Brief Introduction on microRNA
- MicroRNAs (miRNAs) are small (approximately 22 nt) noncoding RNAs that play an important role
in the regulation of various biological processes through their interaction with cellular messenger RNAs.
- They are frequently dysregulated in cancer and have shown promise as tissue-based markers for cancer classification and prognostication.
- Extracellular miRNAs in serum, plasma, saliva, urine and other body fluids have recently been shown to be associated with
various pathological conditions including cancer.
- miRNAs circulate in the bloodstream in a highly stable, extracellular form, thus they may be used as blood-based biomarkers
for cancer and other diseases. Circulating miRNAs are protected by encapsulation in membrane-bound vesicles such as exosomes,

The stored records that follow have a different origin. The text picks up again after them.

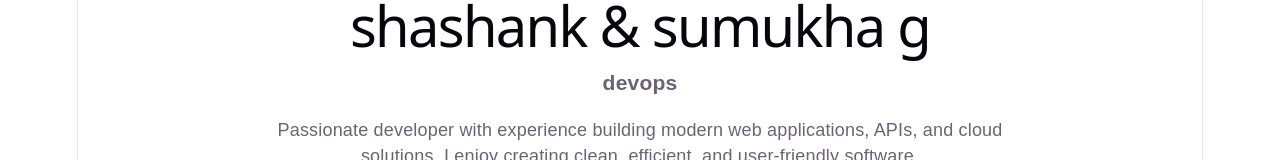
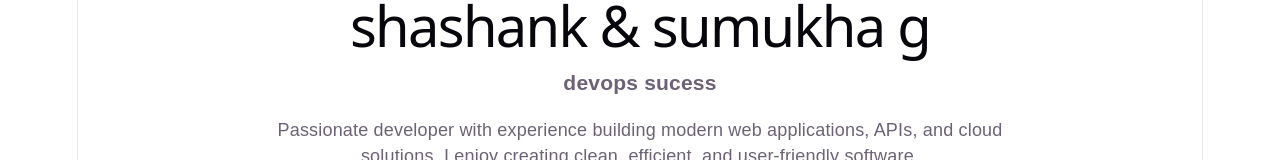
Before and after one commit to Shashank1464/workshop-ss, a React (Vite) app: page / in a window 1280 px wide. Shown: the part 227-387 px from the top of the page. Built offline with nearby package versions, Linux system fonts and the light colour scheme.

Commit message:
Update subtitle to 'devops success'

```diff
--- a/src/App.jsx
+++ b/src/App.jsx
@@ -20,7 +20,7 @@ function App() {
       />
 
       <h1>shashank & sumukha g</h1>
-      <h3>devops</h3>
+      <h3>devops sucess</h3>
 
       <p>
         Passionate developer with experience building modern web applications,
```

but the majority of circulating miRNAs in human plasma and serum cofractionate with Argonaute2 (Ago2) protein, rather than with vesicles.